» WHAT THE TASK ASKS
When you copy the records that follow, please keep every word exactly as it is and leave out the pictures.

====================

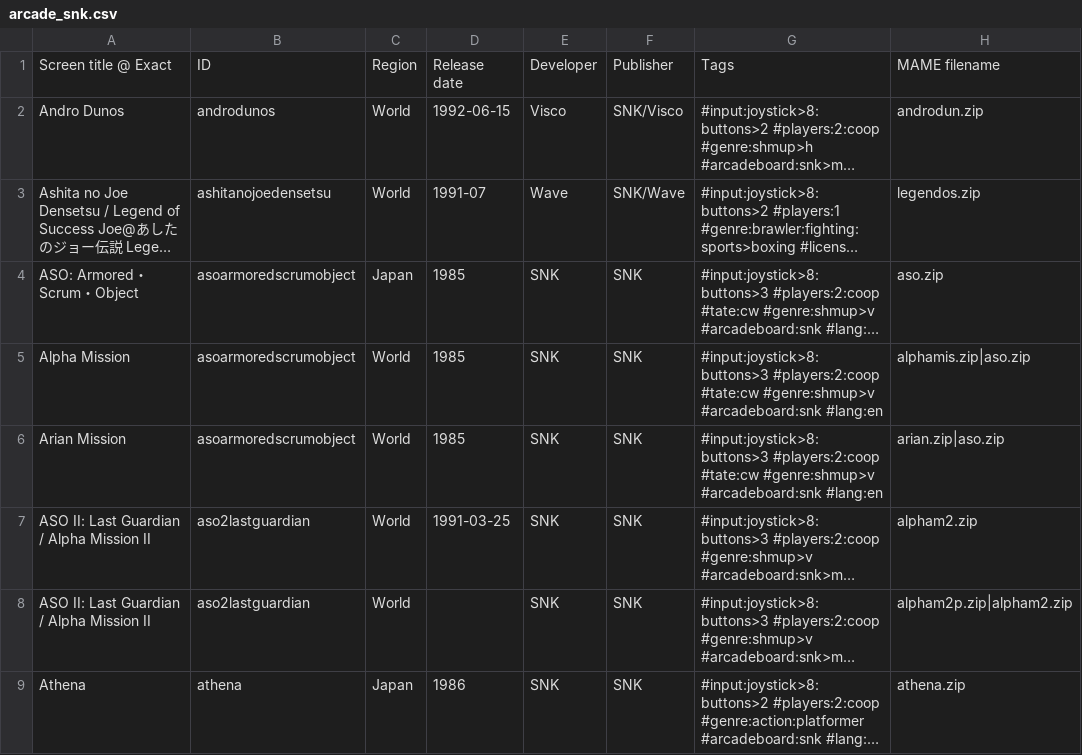
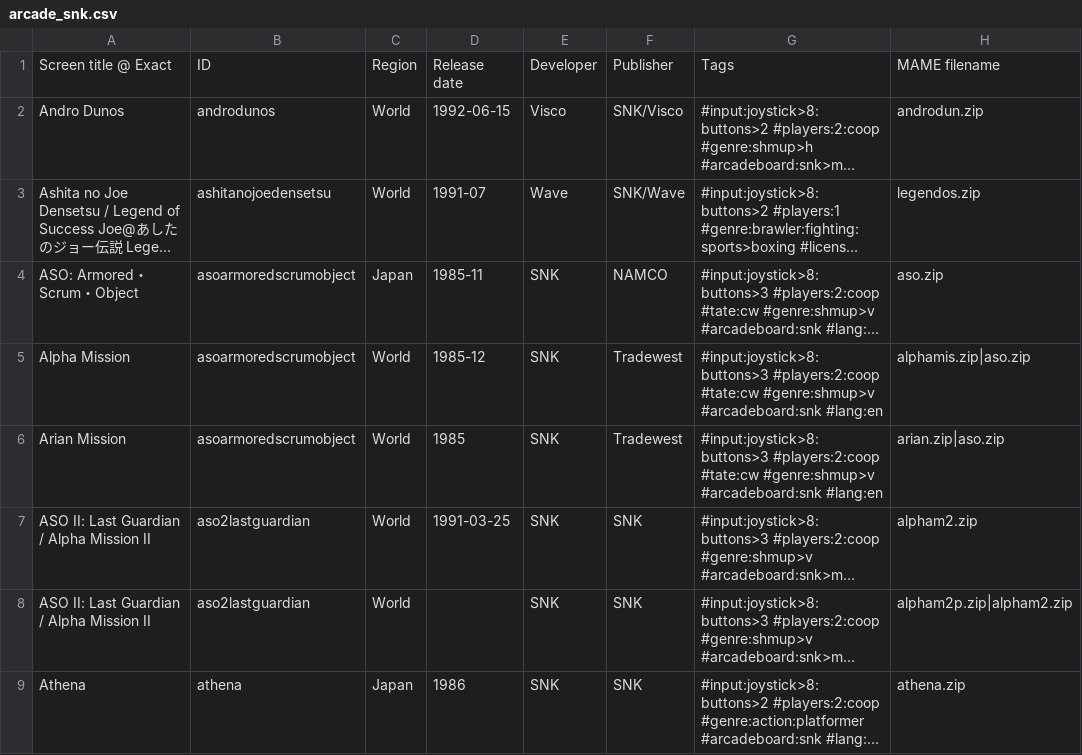
Before and after one commit to PigSaint/GameDataBase, a CSV file: arcade_snk.csv, drawn as a sheet; only a part is shown; long unchanged cells end in …; the diff names each change by its address in the sheet, - before the commit and + after, or states it on an @@ line.

Commit message:
Update arcade_snk.csv

```diff
--- a/arcade_snk.csv
+++ b/arcade_snk.csv
-D4: 1985
+D4: 1985-11
-F4: SNK
+F4: NAMCO
-D5: 1985
+D5: 1985-12
-F5:F6: SNK
+F5:F6: Tradewest
```
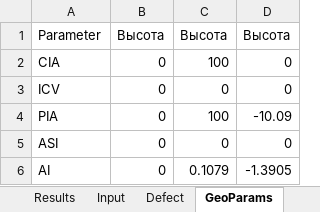
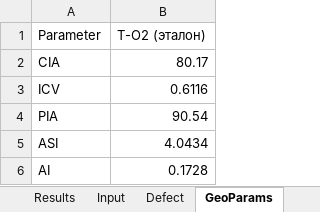
Before and after one commit to KokosAHDPEEBU4/minlith_modern, an Excel workbook: minlith_modern/minlith_results.xlsx, sheet GeoParams, drawn as a sheet; values as stored, in another font and other column widths than the file's, no borders; removed rows and columns are numbered as before the commit, all else as after; the diff names each change by its address in the sheet, - before the commit and + after, or states it on an @@ line.

```diff
--- a/minlith_modern/minlith_results.xlsx (sheet GeoParams)
+++ b/minlith_modern/minlith_results.xlsx (sheet GeoParams)
-column B (Высота), rows 2-6: all 0
-column C (Высота), rows 2-6: 100 | 0 | 100 | 0 | 0.1079
-column D (Высота), rows 2-6: 0 | 0 | -10.09 | 0 | -1.3905
+column B (T-O2 (эталон)), rows 2-6: 80.17 | 0.6116 | 90.54 | 4.0434 | 0.1728
```
Also changed, not shown: sheet Results, sheet Defect, sheet Input, 27 other files.
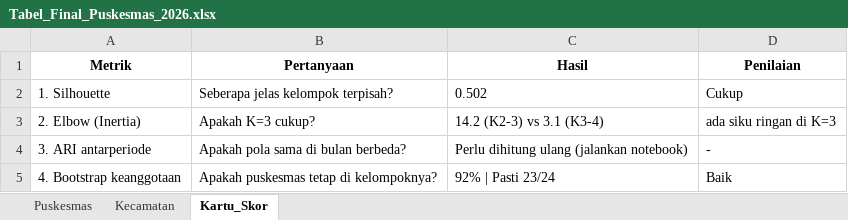
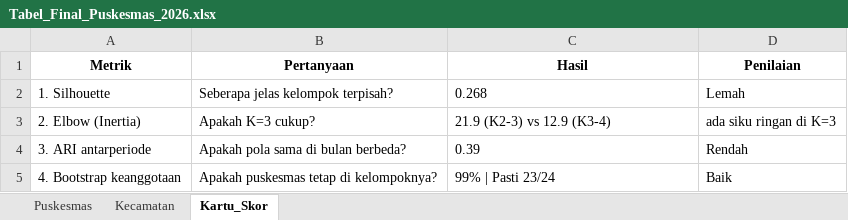
Before and after one commit to aqilahigenea/TB-ML, an Excel workbook: data/Tabel_Final_Puskesmas_2026.xlsx, sheet Kartu_Skor, drawn as a sheet; values as stored, in another font and other column widths than the file's, no borders; the diff names each change by its address in the sheet, - before the commit and + after, or states it on an @@ line.

```diff
--- a/data/Tabel_Final_Puskesmas_2026.xlsx (sheet Kartu_Skor)
+++ b/data/Tabel_Final_Puskesmas_2026.xlsx (sheet Kartu_Skor)
-C2 (Hasil): 0.502
+C2 (Hasil): 0.268
-D2 (Penilaian): Cukup
+D2 (Penilaian): Lemah
-C3 (Hasil): 14.2 (K2-3) vs 3.1 (K3-4)
+C3 (Hasil): 21.9 (K2-3) vs 12.9 (K3-4)
-C4 (Hasil): Perlu dihitung ulang (jalankan notebook)
+C4 (Hasil): 0.39
-D4 (Penilaian): -
+D4 (Penilaian): Rendah
-C5 (Hasil): 92% | Pasti 23/24
+C5 (Hasil): 99% | Pasti 23/24
```
Also changed, not shown: sheet Kecamatan, sheet Puskesmas, data/Tabel_Final_Web_DSS_Puskesmas_2026.xlsx, 8 other files.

====================

» RESULT OF THE EXERCISE
Before and after one commit to PigSaint/GameDataBase, a CSV file: arcade_snk.csv, drawn as a sheet; only a part is shown; long unchanged cells end in …; the diff names each change by its address in the sheet, - before the commit and + after, or states it on an @@ line.

Commit message:
Update arcade_snk.csv

```diff
--- a/arcade_snk.csv
+++ b/arcade_snk.csv
-D4: 1985
+D4: 1985-11
-F4: SNK
+F4: NAMCO
-D5: 1985
+D5: 1985-12
-F5:F6: SNK
+F5:F6: Tradewest
```
Before and after one commit to KokosAHDPEEBU4/minlith_modern, an Excel workbook: minlith_modern/minlith_results.xlsx, sheet GeoParams, drawn as a sheet; values as stored, in another font and other column widths than the file's, no borders; removed rows and columns are numbered as before the commit, all else as after; the diff names each change by its address in the sheet, - before the commit and + after, or states it on an @@ line.

```diff
--- a/minlith_modern/minlith_results.xlsx (sheet GeoParams)
+++ b/minlith_modern/minlith_results.xlsx (sheet GeoParams)
-column B (Высота), rows 2-6: all 0
-column C (Высота), rows 2-6: 100 | 0 | 100 | 0 | 0.1079
-column D (Высота), rows 2-6: 0 | 0 | -10.09 | 0 | -1.3905
+column B (T-O2 (эталон)), rows 2-6: 80.17 | 0.6116 | 90.54 | 4.0434 | 0.1728
```
Also changed, not shown: sheet Results, sheet Defect, sheet Input, 27 other files.
Before and after one commit to aqilahigenea/TB-ML, an Excel workbook: data/Tabel_Final_Puskesmas_2026.xlsx, sheet Kartu_Skor, drawn as a sheet; values as stored, in another font and other column widths than the file's, no borders; the diff names each change by its address in the sheet, - before the commit and + after, or states it on an @@ line.

```diff
--- a/data/Tabel_Final_Puskesmas_2026.xlsx (sheet Kartu_Skor)
+++ b/data/Tabel_Final_Puskesmas_2026.xlsx (sheet Kartu_Skor)
-C2 (Hasil): 0.502
+C2 (Hasil): 0.268
-D2 (Penilaian): Cukup
+D2 (Penilaian): Lemah
-C3 (Hasil): 14.2 (K2-3) vs 3.1 (K3-4)
+C3 (Hasil): 21.9 (K2-3) vs 12.9 (K3-4)
-C4 (Hasil): Perlu dihitung ulang (jalankan notebook)
+C4 (Hasil): 0.39
-D4 (Penilaian): -
+D4 (Penilaian): Rendah
-C5 (Hasil): 92% | Pasti 23/24
+C5 (Hasil): 99% | Pasti 23/24
```
Also changed, not shown: sheet Kecamatan, sheet Puskesmas, data/Tabel_Final_Web_DSS_Puskesmas_2026.xlsx, 8 other files.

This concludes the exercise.